Triple talaq is a divorce procedure in the Muslim community that gives men the right to divorce their wives by uttering the word talaq (divorce) three times. The much-disputed practice has been banned in many Islamic countries worldwide, but is still practiced by some Indian Muslims, since the constitution allows religions to follow their own laws in personal matters such as marriage, divorce and property inheritance.
In spite of the different schools of thought over interpretations of the Koran, most people argue that there is no mention of triple talaq, or talaq-e-biddat, in the religious text. However, the practice is still common, depriving women of any say in the matter of divorce. In such conditions of unilateral divorce by their husbands, women are usually left homeless and abandoned.
Current legal status
To put an end to this discriminatory practice, the Indian Supreme Court in a landmark ruling in August declared the practice unconstitutional, and advised the government to enact a law to this affect. Consequently, the government drafted the Muslim Women (Protection of Rights of Marriage) Bill, which criminalizes instant divorce and makes it a non-bailable offense that can lead to imprisonment of up to three years upon conviction.
The bill also envisages granting the custody of any minor children to the affected woman and makes it mandatory for the husband to pay maintenance to his wife and child support towards any children.
Voices of dissent
The government has been pushing for the legislation as a step toward gender justice and gender equality and empowering women. However, the All India Muslim Personal Law Board (AIMPLB), which has done very little to stop this discriminatory practice, has woken up to condemn the law as contradictory to the rights of women.
While I agree to the point that any law should involve the stakeholders in drafting of the provisions, which was not done in this case, I also feel that the AIMPLB had enough time to introduce internal reforms to abolish such discriminatory practices. If the AIMPLB had cared for the interests of Muslim women, the issue would have long ago been sorted without any government interference.
Analysis of the law
The bill will probably be passed by Parliament in the current session, since the government holds a majority. However, since the law involves dealing with the lives of people, its provisions on criminalization need to be reconsidered on many parameters, including the long-term outcomes.
There are many basic questions so far unanswered. If the husband is imprisoned for instant divorce, how will he provide maintenance to his ex-wife and children? If the divorce becomes void and the man has been jailed, can the court or law ensure a cordial relationship between the couple, in which one party has to serve a prison term because of the complaint of the other?
The bill also fails to clarify the important issue of alimony. Such issues as child custody and financial independence for women are of utmost priority to ensure gender balance in society and relationships.
I agree that instant divorce makes a mockery of religion and the concept of gender equality, and it is essential that any such matters be approached with extra sensitivity, involving all stakeholders and experts to avoid any loopholes.

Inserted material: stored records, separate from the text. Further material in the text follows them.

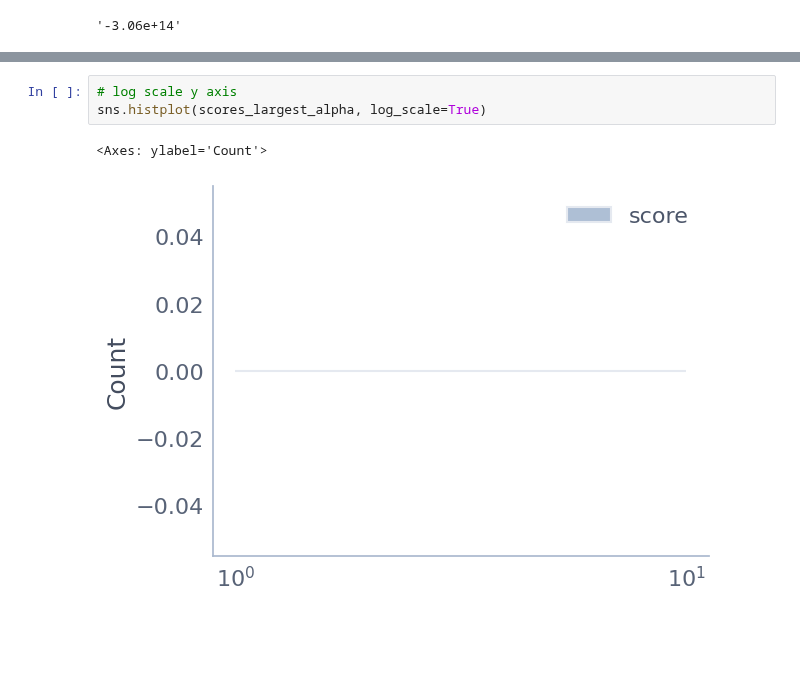
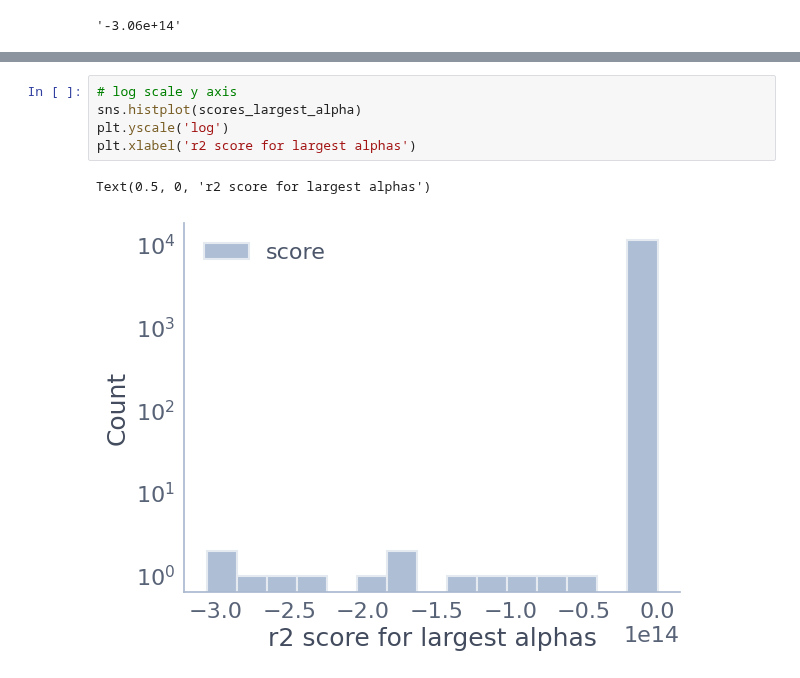
Before and after one commit to leo-schultheiss/compare_variance_residual, a Jupyter notebook: compare_variance_residual/fmri/brain_maps_alphas_validation.ipynb, the cells around one changed output, grey strips where cells are left out. Drawn from its saved outputs; the diff is of its cells as text; blank space fills up the shorter version.

```diff
--- a/compare_variance_residual/fmri/brain_maps_alphas_validation.ipynb
+++ b/compare_variance_residual/fmri/brain_maps_alphas_validation.ipynb
@@ -197,7 +204,9 @@ scores_largest_alpha
 11499 rows × 1 columns
 # %%
 # log scale y axis
-sns.histplot(scores_largest_alpha, log_scale=True)
+sns.histplot(scores_largest_alpha)
+plt.yscale('log')
+plt.xlabel('r2 score for largest alphas')
 # %% [output]
-<Axes: ylabel='Count'>
+Text(0.5, 0, 'r2 score for largest alphas')
-[figure, old version]
+[figure, new version]
```
Also changed, not shown: parts of 4 cells of this notebook, 2 other files.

The repercussions of criminalizing instant divorce should also be considered. Unless a multiple-angle analysis of the long-term benefits and ill effects of the law are considered, its intent will remain superficial to bringing any relief for women on the ground.